Another thing the Fast & Furious movies appear to do more than any other series though, is listen to their fans. Dwayne Johnson, who’s undoubtedly been a key to their success, was only in the series in the first place because some of Vin Diesel’s fans told him they wanted him in it. Now, the series continues to add awesome actor after awesome actor with each new instalment; Helen freaking Mirren is starring in Fast 8! And why? Because she said she wanted to, people loved the idea, and the producers (of which Diesel is one) listened.

(For the record, I’m not saying that producers should be letting fans write their movies for them, just that it can have a positive effect to listen to some of their ideas for big studio products like this).

And now let’s look at what DC is doing; the opening of Batman v Superman (one of its better aspects) is a direct response to criticism Man of Steel received over its mega-destructive finale. They don’t manage to solve all the problems of course, but Batman v Superman was at least much, much lighter on the civilian death toll. More recently however, DC did something rather unprecedented.

About a month ago DC invited a number of film bloggers and journalists to visit the set of Justice League, due out next year. Critic set visits are nothing new but this one was different. This time the critics were not placed under any embargo to not release information about what they saw until the time of release, they were encouraged to publish their reports right away. Not only that, they specifically invited some writers who’ve been heavily critical of them. You can call it damage control if you like but it sends a message that they do care what the fans (and most critics are fans!) want to see in their movies. They want constructive criticism, and to seek to improve. Again, I’m not saying artists should alter their art based on critics’ opinions, but in the case of massive studio blockbusters, and in the state the DCEU is currently in, this looks like a positive step. Fan interaction has worked wonders for Fast & Furious, maybe it can for the DCEU too?

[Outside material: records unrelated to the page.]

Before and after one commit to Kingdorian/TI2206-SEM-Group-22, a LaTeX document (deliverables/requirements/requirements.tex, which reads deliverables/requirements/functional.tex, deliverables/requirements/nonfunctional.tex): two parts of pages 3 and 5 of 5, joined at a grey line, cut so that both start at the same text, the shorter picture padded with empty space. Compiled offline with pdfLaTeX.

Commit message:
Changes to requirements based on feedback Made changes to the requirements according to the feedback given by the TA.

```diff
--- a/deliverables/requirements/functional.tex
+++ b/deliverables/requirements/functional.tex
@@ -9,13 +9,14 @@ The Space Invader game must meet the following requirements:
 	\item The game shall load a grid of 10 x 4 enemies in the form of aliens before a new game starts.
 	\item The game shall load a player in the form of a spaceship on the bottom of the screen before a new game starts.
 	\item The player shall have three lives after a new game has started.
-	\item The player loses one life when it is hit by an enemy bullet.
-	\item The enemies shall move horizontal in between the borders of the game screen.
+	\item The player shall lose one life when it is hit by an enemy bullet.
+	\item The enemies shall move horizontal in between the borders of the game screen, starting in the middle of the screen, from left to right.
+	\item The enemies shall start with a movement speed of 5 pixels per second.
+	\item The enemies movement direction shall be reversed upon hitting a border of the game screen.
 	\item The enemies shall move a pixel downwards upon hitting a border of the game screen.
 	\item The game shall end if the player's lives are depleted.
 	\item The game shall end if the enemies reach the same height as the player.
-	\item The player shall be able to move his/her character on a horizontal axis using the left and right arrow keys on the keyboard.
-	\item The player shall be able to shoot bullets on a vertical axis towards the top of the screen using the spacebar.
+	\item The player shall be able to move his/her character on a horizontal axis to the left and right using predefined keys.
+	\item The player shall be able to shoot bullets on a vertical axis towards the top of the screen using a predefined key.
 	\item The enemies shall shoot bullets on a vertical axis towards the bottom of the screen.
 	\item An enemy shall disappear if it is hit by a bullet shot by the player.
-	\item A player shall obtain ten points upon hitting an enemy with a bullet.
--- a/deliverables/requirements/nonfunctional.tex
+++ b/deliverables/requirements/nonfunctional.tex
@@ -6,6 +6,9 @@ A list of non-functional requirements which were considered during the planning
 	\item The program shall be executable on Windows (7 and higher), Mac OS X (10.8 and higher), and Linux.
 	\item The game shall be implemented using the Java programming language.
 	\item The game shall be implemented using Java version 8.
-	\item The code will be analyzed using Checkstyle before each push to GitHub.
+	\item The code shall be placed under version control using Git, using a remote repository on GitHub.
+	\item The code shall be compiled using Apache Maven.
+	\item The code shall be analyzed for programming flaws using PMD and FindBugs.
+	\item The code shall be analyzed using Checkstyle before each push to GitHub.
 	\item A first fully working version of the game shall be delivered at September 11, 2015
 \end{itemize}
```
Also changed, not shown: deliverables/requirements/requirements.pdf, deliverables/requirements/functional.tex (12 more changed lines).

The other famed reason why Fast & Furious is both so popular and successful, is that unlike almost every other big movie franchise out there, it has been committed to more diverse representation, both on screen and off. This is undoubtedly a key reason for the series importance, and I’ve already seen numerous think pieces about this very thing. It may well be the series’ defining legacy and keave a lasting impact on the industry. Now, this is somewhere that Marvel, if I must bring them in again, has come in for some heavy criticism. Marvel has featured no female or non-white directors or lead actors. There have been numerous questions as to why Black Widow hasn’t had a solo movie for instance, which they usually dodge.

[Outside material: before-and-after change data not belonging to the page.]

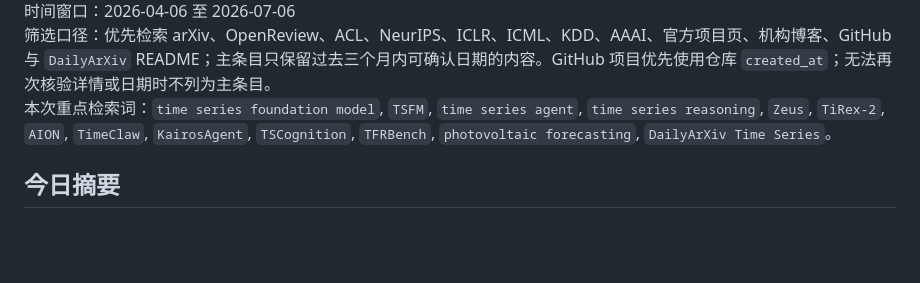
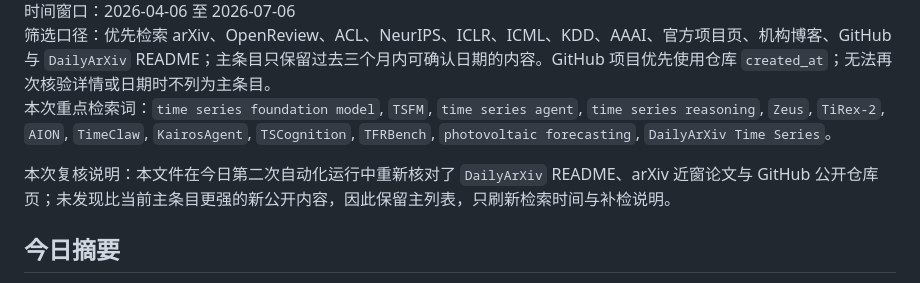
Before and after one commit to carolzheng1996-hue/Ts_Agent_reasoning_models, a Markdown page: daily-hotpot/2026-07-06-morning-brief.md, the part around one of its changes. GitHub-like rendering; blank space fills up the shorter version.

```diff
--- a/daily-hotpot/2026-07-06-morning-brief.md
+++ b/daily-hotpot/2026-07-06-morning-brief.md
@@ -4,6 +4,8 @@
 时间窗口：2026-04-06 至 2026-07-06
 筛选口径：优先检索 arXiv、OpenReview、ACL、NeurIPS、ICLR、ICML、KDD、AAAI、官方项目页、机构博客、GitHub 与 `DailyArXiv` README；主条目只保留过去三个月内可确认日期的内容。GitHub 项目优先使用仓库 `created_at`；无法再次核验详情或日期时不列为主条目。
 本次重点检索词：`time series foundation model`, `TSFM`, `time series agent`, `time series reasoning`, `Zeus`, `TiRex-2`, `AION`, `TimeClaw`, `KairosAgent`, `TSCognition`, `TFRBench`, `photovoltaic forecasting`, `DailyArXiv Time Series`。
+
+本次复核说明：本文件在今日第二次自动化运行中重新核对了 `DailyArXiv` README、arXiv 近窗论文与 GitHub 公开仓库页；未发现比当前主条目更强的新公开内容，因此保留主列表，只刷新检索时间与补检说明。
 
 ## 今日摘要
 
```
Also changed, not shown: other parts of daily-hotpot/2026-07-06-morning-brief.md (+2 -2 lines).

Although Marvel are making some steps in this direction now, this is somewhere DC has a real chance to get ahead and make superhero movies that will look much less like they’re attempting to follow Marvel. It looks like Marvel are going to be 21 movies in by the time they get around to their first female lead, whereas DC are going to get there with film number 4, the already in-the-can Wonder Woman, starring Fast & Furious alum Gal Gadot in the lead, one of several cross-over cast and crew members. On top of this, Wonder Woman is directed by a woman (Patty Jenkins, who was in fact hired, then fired by Marvel once), possibly the highest budget movie to be so. Further still, DC have Aquaman lined up, which will star Jason Mamoa and be directed by Furious 7’s James Wan, and they’ve also hired Dope director Rick Famuyiwa to direct The Flash. Then they’ve lined up a Cyborg film to star Ray Fisher, and have signed none other than Dwayne Johnson himself for their upcoming Shazam! movie. Both in front of and behind the camera, DC seems more interested in hiring a more diverse group of people in its most important roles. Let’s see how it’ll pay off for them.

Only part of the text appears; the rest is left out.